This color changing is helpful to master timing, but it’s accessed through an extremely thorough but non-intuitive Training Mode. To see it, a player would go to ‘Display Setting’ and set ‘Recovery Animation’ to ‘Display.’
How would a beginner navigate a menu full of unknown options to take advantage of a Recovery Animation display he or she might not even know exists? How would a beginner even know why Recovery Animation is important?
A tutorial within Training Mode could guide a player to all of the mode’s different menu options, maximizing the mode’s usage. As it currently stands, it’s wasted potential for the average player. It’s like giving a $300 tennis racket to someone who’s still learning to swing and expecting him or her to improve.
Given the lack of a tutorial, the Tekken community has filled the knowledge gap and demonstrated mechanics to new players through various tutorial videos. But the community would be better off if everyone had the same level of fundamental knowledge to start with. For Tekken 7 to truly be accessible to new players, the game should provide the knowledge the community currently does. An in-game tutorial would allow novice players to learn the game on their own, without the help of outside wikis or videos—to master the mechanics that are universal to all characters. And then, more people can focus on the metagame, which is where the most interesting discussion takes place, and the unique strategies for each character.
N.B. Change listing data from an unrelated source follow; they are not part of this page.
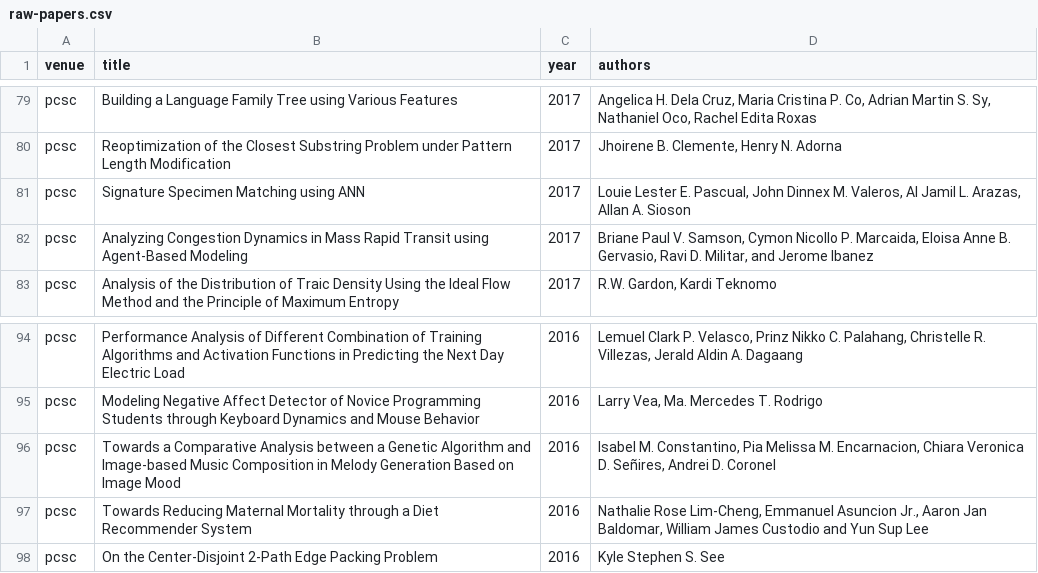
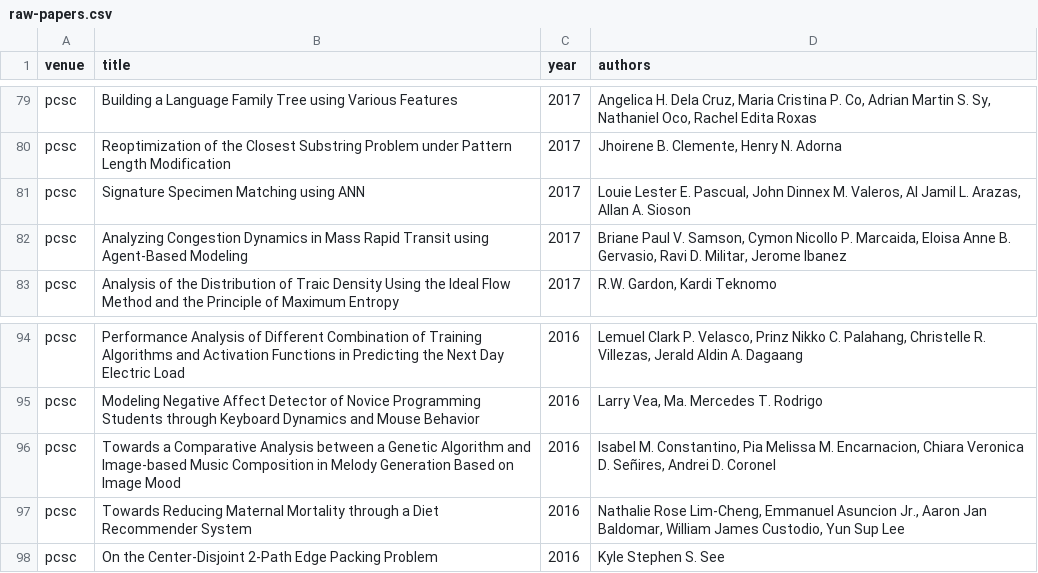
Before and after one commit to dlsucomet/phil-comsci, a CSV file: raw/raw-papers.csv, drawn as a sheet; only a part is shown, gaps mark what is left out; the diff names each change by its address in the sheet, - before the commit and + after, or states it on an @@ line.

Commit message:
Remove "and" in some authors

```diff
--- a/raw/raw-papers.csv
+++ b/raw/raw-papers.csv
-D82 (authors): …D. Militar, and Jerome Ibanez
+D82 (authors): …D. Militar, Jerome Ibanez
-D97 (authors): …William James Custodio and Yun Sup…
+D97 (authors): …William James Custodio, Yun Sup…
```
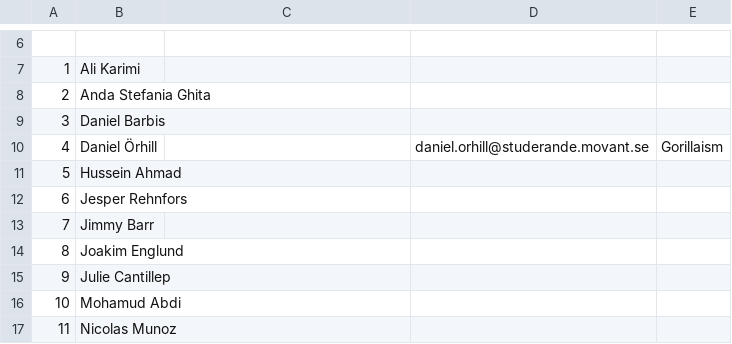
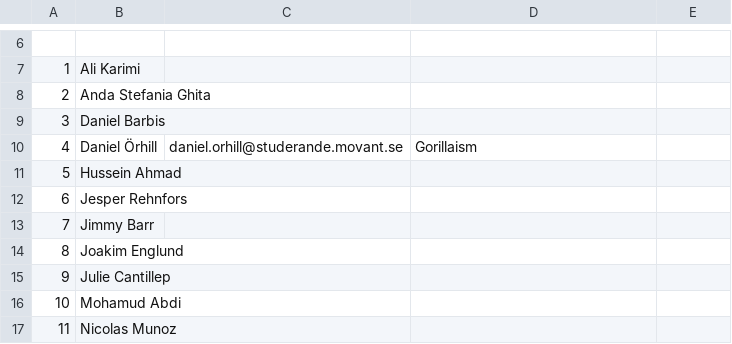
Before and after one commit to michellundell/klasslista, a CSV file: klasslista.csv, drawn as a sheet; only a part is shown, gaps mark what is left out.

Commit message:
Update klasslista.csv

```diff
--- a/klasslista.csv
+++ b/klasslista.csv
@@ -9,3 +9,3 @@
 3,Daniel Barbis,,
-4,Daniel Örhill,, daniel.orhill@studerande.movant.se, Gorillaism
+4,Daniel Örhill, daniel.orhill@studerande.movant.se, Gorillaism
 5,Hussein Ahmad,,
```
New Tekken players should get thrown, not because they didn’t know how to break the throw, but because they didn’t read the opponent’s movements properly. New Tekken players should get swept, not because they didn’t know how to low parry, but because they didn’t low parry quickly enough. An in-game tutorial would mean new Tekken players could stop losing for the wrong reasons and start losing for the right ones.